A recent study by EdBuild found Arizona’s state funding formula for public schools to be one of the most equitable in the country, and one that supports students based on needs. We admire EdBuild’s attempt to present data according to school district boundaries, as much of the funding disparity can be found in local decisions.

However, when the report looked beyond average per-pupil funding and analyzed equity between white and nonwhite school districts, its estimation strategy fell short.

While we believe this is an area that deserves our attention, EdBuild’s methodology and outcomes are ripe for misinterpretation and misunderstanding.

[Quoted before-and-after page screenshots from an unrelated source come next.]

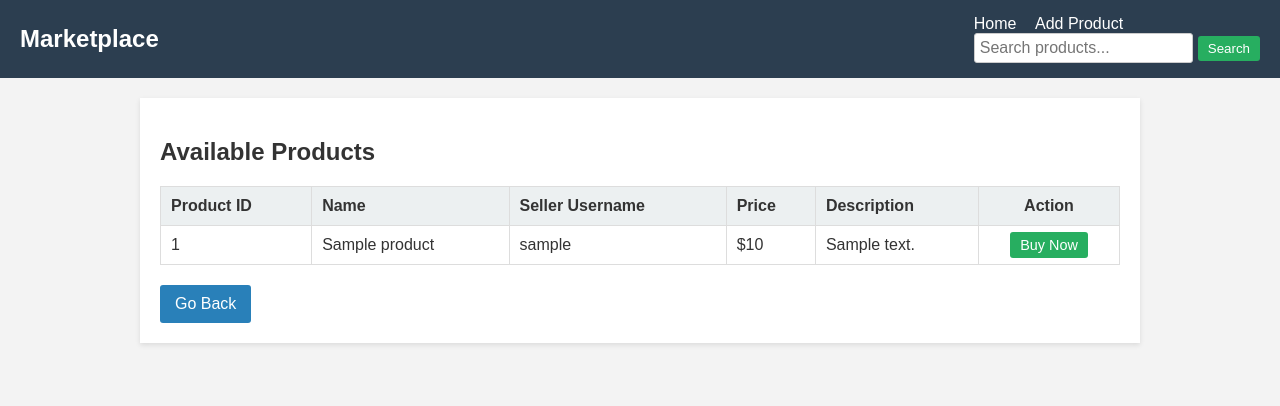
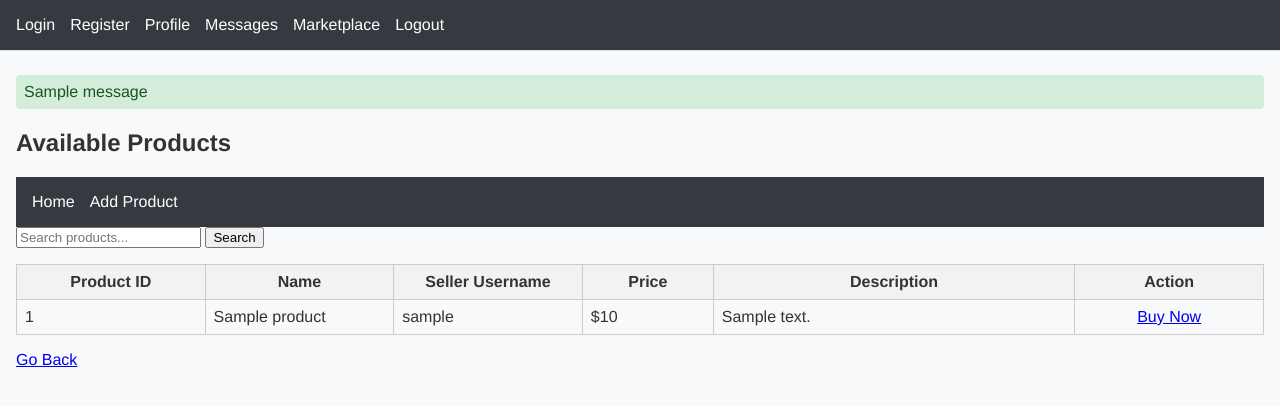
Before and after one commit to Pranav0305/Social-Media-Marketplace, a Flask app: page /view_products in a window 1280 px wide. Shown: the top 406 px of the page. Run offline with Flask 2, Linux system fonts and the light colour scheme; the visitor is signed in with stand-in values (Sample User, id 1); one stand-in notice (Sample message) is shown; a database or web service that is not in the repository returns one stand-in record (values such as "Sample title").

Commit message:
css
added basic inline css to the layout.html to improve design

```diff
--- a/templates/layout.html
+++ b/templates/layout.html
@@ -1,31 +1,89 @@
 <!doctype html>
 <html>
 <head>
+    <meta charset="utf-8">
     <title>{% block title %}Social Media Platform{% endblock %}</title>
+    <style>
+        /* Base styles */
+        body {
+            font-family: 'Helvetica Neue', Helvetica, Arial, sans-serif;
+            background: #f8f9fa;
+            color: #333;
+            margin: 0;
+            padding: 0;
+        }
+        /* Navigation styling */
+        nav {
+            background: #343a40;
+            padding: 1rem;
+            display: flex;
+            flex-wrap: wrap;
+            align-items: center;
+        }
+        nav a {
+            color: #ffffff;
+            text-decoration: none;
+            margin-right: 15px;
+            font-weight: 500;
+        }
+        nav a:hover {
+            text-decoration: underline;
+        }
+        /* Divider */
+        hr {
+            border: none;
+            border-top: 1px solid #e0e0e0;
+            margin: 0;
+        }
+        /* Container for page content */
+        .container {
+            padding: 1rem;
+        }
+        /* Flash messages styling */
+        .flash-messages ul {
+            list-style: none;
+            padding: 0;
+            margin: 0.5rem 0;
+        }
+        .flash-messages li {
+            margin-bottom: 0.5rem;
+            padding: 0.5rem;
+            border-radius: 4px;
+        }
+        .flash-messages li.danger {
+            background-color: #f8d7da;
+            color: #721c24;
+        }
+        .flash-messages li.success {
+            background-color: #d4edda;
+            color: #155724;
+        }
+        .flash-messages li.info {
+            background-color: #d1ecf1;
+            color: #0c5460;
+        }
+    </style>
 </head>
 <body>
     <nav>
-        <a href="{{ url_for('auth.login') }}">Login</a> |
-        <a href="{{ url_for('auth.register') }}">Register</a> |
-        <a href="{{ url_for('profile_bp.profile') }}">Profile</a> |
-        <a href="{{ url_for('messaging.messages') }}">Messages</a> |
-        <a href = "{{url_for('marketplace.view_products')}}"> Marketplace </a>
+        <a href="{{ url_for('auth.login') }}">Login</a>
+        <a href="{{ url_for('auth.register') }}">Register</a>
+        <a href="{{ url_for('profile_bp.profile') }}">Profile</a>
+        <a href="{{ url_for('messaging.messages') }}">Messages</a>
+        <a href="{{ url_for('marketplace.view_products') }}">Marketplace</a>
         {% if session.get('user_id') %}
-         | <a href="{{ url_for('auth.logout') }}">Logout</a>
+            <a href="{{ url_for('auth.logout') }}">Logout</a>
         {% endif %}
     </nav>
     <hr>
-
+    <div class="container">
         <!-- Flash Messages -->
-    <div>
+        <div class="flash-messages">
             {% with messages = get_flashed_messages(with_categories=true) %}
                 {% if messages %}
                     <ul>
                         {% for category, message in messages %}
-                        <li style="color:
-                            {% if category == 'danger' %}red
-                            {% elif category == 'success' %}green
-                            {% else %}black{% endif %};">
+                            <li class="{{ category }}">
                                 {{ message }}
                             </li>
                         {% endfor %}
@@ -34,7 +92,6 @@
             {% endwith %}
         </div>
 
-    <div>
         {% block content %}{% endblock %}
     </div>
 </body>
--- a/templates/view_products.html
+++ b/templates/view_products.html
@@ -1,152 +1,86 @@
-<!DOCTYPE html>
-<html lang="en">
-<head>
-  <meta charset="UTF-8">
-  <meta name="viewport" content="width=device-width, initial-scale=1">
-  <title>View Products</title>
+{% extends "layout.html" %}
+{% block title %}View Products{% endblock %}
+
+{% block content %}
+<h2>Available Products</h2>
+
+<!-- Inline CSS for table styling -->
 <style>
-    body {
-      font-family: Arial, sans-serif;
-      background-color: #f3f3f3;
-      margin: 0;
-      padding: 0;
-      color: #333;
-    }
-    header {
-      background-color: #2c3e50;
-      color: #fff;
-      padding: 15px 20px;
-      display: flex;
-      align-items: center;
-      justify-content: space-between;
-    }
-    header h1 {
-      margin: 0;
-      font-size: 1.5em;
-    }
-    nav a {
-      color: #fff;
-      text-decoration: none;
-      margin-right: 15px;
-    }
-    .search-form {
-      display: flex;
-      align-items: center;
-    }
-    .search-form input[type="text"] {
-      padding: 5px;
-      font-size: 1em;
-      border: 1px solid #ccc;
-      border-radius: 3px;
-      margin-right: 5px;
-    }
-    .search-form input[type="submit"] {
-      padding: 5px 10px;
-      background-color: #27ae60;
-      border: none;
-      color: #fff;
-      border-radius: 3px;
-      cursor: pointer;
-    }
-    .container {
-      max-width: 960px;
-      margin: 20px auto;
-      background-color: #fff;
-      padding: 20px;
-      box-shadow: 0 2px 5px rgba(0,0,0,0.1);
-    }
   table {
     width: 100%;
     border-collapse: collapse;
-      margin-top: 20px;
+    margin-top: 1rem;
+    table-layout: fixed; /* Ensures columns have fixed widths */
   }
-    table th, table td {
-      border: 1px solid #ddd;
-      padding: 10px;
-      text-align: left;
+  th, td {
+    border: 1px solid #ccc;
+    padding: 8px;
+    vertical-align: top; /* Align text to top for better readability */
   }
-    table th {
-      background-color: #ecf0f1;
+  th {
+    background-color: #f2f2f2;
+  }
+  /* Column width assignments */
+  .id-col {
+    width: 15%;
+    word-break: break-all; /* Breaks long product IDs */
+  }
+  .name-col {
+    width: 15%;
+  }
+  .seller-col {
+    width: 15%;
+  }
+  .price-col {
+    width: 10%;
+  }
+  .description-col {
+    width: 30%;
+    word-wrap: break-word; /* Wraps text to a new line */
+    overflow-wrap: break-word;
   }
   .action-col {
-      width: 120px;
+    width: 15%;
     text-align: center;
   }
-    .buy-button {
-      background-color: #27ae60;
-      color: #fff;
-      padding: 5px 10px;
-      text-decoration: none;
-      border-radius: 3px;
-      font-size: 0.9em;
-    }
-    .buy-button:hover {
-      background-color: #1e8449;
-    }
-    .buttons {
-      margin-top: 20px;
-    }
-    .buttons a {
-      text-decoration: none;
-      padding: 10px 15px;
-      background-color: #2980b9;
-      color: #fff;
-      border-radius: 3px;
-      margin-right: 10px;
-      display: inline-block;
-    }
-    .buttons a:hover {
-      background-color: #1c5980;
-    }
 </style>
-</head>
-<body>
-  <header>
-    <h1>Marketplace</h1>
-    <div>
+
 <nav>
   <a href="/">Home</a>
   <a href="/add_product">Add Product</a>
 </nav>
-      <form class="search-form" method="GET" action="{{ url_for('marketplace.view_products') }}">
+<form method="GET" action="{{ url_for('marketplace.view_products') }}">
   <input type="text" name="search" placeholder="Search products..."
          value="{{ search_query if search_query else '' }}">
   <input type="submit" value="Search">
 </form>
-    </div>
-  </header>
 
-  <div class="container">
-    <h2>Available Products</h2>
 <table>
   <thead>
     <tr>
-          <th>Product ID</th>
-          <th>Name</th>
-          <th>Seller Username</th>
-          <th>Price</th>
-          <th>Description</th>
+      <th class="id-col">Product ID</th>
+      <th class="name-col">Name</th>
+      <th class="seller-col">Seller Username</th>
+      <th class="price-col">Price</th>
+      <th class="description-col">Description</th>
       <th class="action-col">Action</th>
     </tr>
   </thead>
   <tbody>
     {% for product in products %}
     <tr>
-          <td>{{ product._id }}</td>
-          <td>{{ product.product_name }}</td>
-          <td>{{ product.product_seller_username }}</td>
-          <td>${{ product.product_price }}</td>
-          <td>{{ product.product_description }}</td>
+      <td class="id-col">{{ product._id }}</td>
+      <td class="name-col">{{ product.product_name }}</td>
+      <td class="seller-col">{{ product.product_seller_username }}</td>
+      <td class="price-col">${{ product.product_price }}</td>
+      <td class="description-col">{{ product.product_description }}</td>
       <td class="action-col">
-            <a class="buy-button" href="{{ url_for('marketplace.buy_product', product_id=product._id) }}">Buy Now</a>
+        <a href="{{ url_for('marketplace.buy_product', product_id=product._id) }}">Buy Now</a>
       </td>
     </tr>
     {% endfor %}
   </tbody>
 </table>
-    <div class="buttons">
-      <a href="/">Go Back</a>
-    </div>
-  </div>
-</body>
-</html>
+
+<p><a href="/">Go Back</a></p>
+{% endblock %}
```
Lines whose indentation alone changed are shown as unchanged.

The report identified predominantly white and predominantly nonwhite school districts across the country and compared state and local revenue on a per-pupil basis. In Arizona, the report found 23 school districts that qualified as predominantly white. However, when one digs a little deeper, the data shows that all of the predominantly white districts were small and rural, educating a total of 16,797 students. EdBuild compared those 17,000 students to the much larger group of predominantly nonwhite districts educating 291,158 students.

The estimation strategy used by EdBuild took the average per-pupil funding average in each predominantly white district and compare that to the average per-pupil funding average in predominantly nonwhite districts.

This “average of averages” exaggerates the disparity across Arizona’s school districts.

EdBuild is clear about their methodology and used the same standards across all states. In Arizona’s case, we must employ caution in interpreting the results.

Arizona’s small, rural districts have the option of taxing local property owners above normal limits set by the Legislature. In Arizona, we call it a “small school weight.” While this taxing ability contributes to funding inequities between districts, fewer than 1.5 percent of all Arizona students attend these small, rural public schools.

By way of example, Crown King School District is rural and very small, educating just one student. Crown King received $71,000 for that single student from state and local sources. The EdBuild estimation strategy gives this single student the same weight as the more than 47,000 students attending the Tucson Unified School District, which was included in the analysis as a predominantly nonwhite district.

Using a weighted average—treating the lone Crown King School District student as a student rather than a school district—shows a $772.98 difference in per-pupil funding between these two groups of districts. That is not a small disparity and is being driven primarily by a small school weight.

We agree with EdBuild that Arizona policymakers should seek an equalized system of school funding that is student-centered and move away from district-centric funding systems. This is especially true given the hundreds of thousands of Arizona students utilizing open enrollment across school districts and into other school models, like online learning, homeschooling, public charter schools, or private schools.

Moreover, EdBuild leaves both charter students funding formulas and facilities funding out of its calculations entirely. In a state like Arizona, where almost 200,000 students attend a public charter school and 30 percent of public schools are charter schools, we believe that is a huge missed opportunity. Two of the biggest sources of inequity are access to facilities funding and access to funding in property-wealthy districts versus property-poor districts and charter students.

School district funding in Arizona remains a local issue and depends heavily on the nature of the community in which the district sits. For example, local school boards that qualify for the small school weight decide whether to levy an additional tax on their property owners. Other local factors creating inequities between districts include bonds, overrides, and desegregation funding.

If Arizona wants to achieve an equalized formula that is fair to all Arizona students, policymakers will need to address these factors.

Specifically, we must figure out how to use resources more equitably for all public school students across the state, instead of allowing policies that “pool” funds within certain districts and not others.

At A for Arizona, we welcome conversations that will help our state achieve an equitable school funding system that prioritizes students over allegiance to school type or invisible boundaries.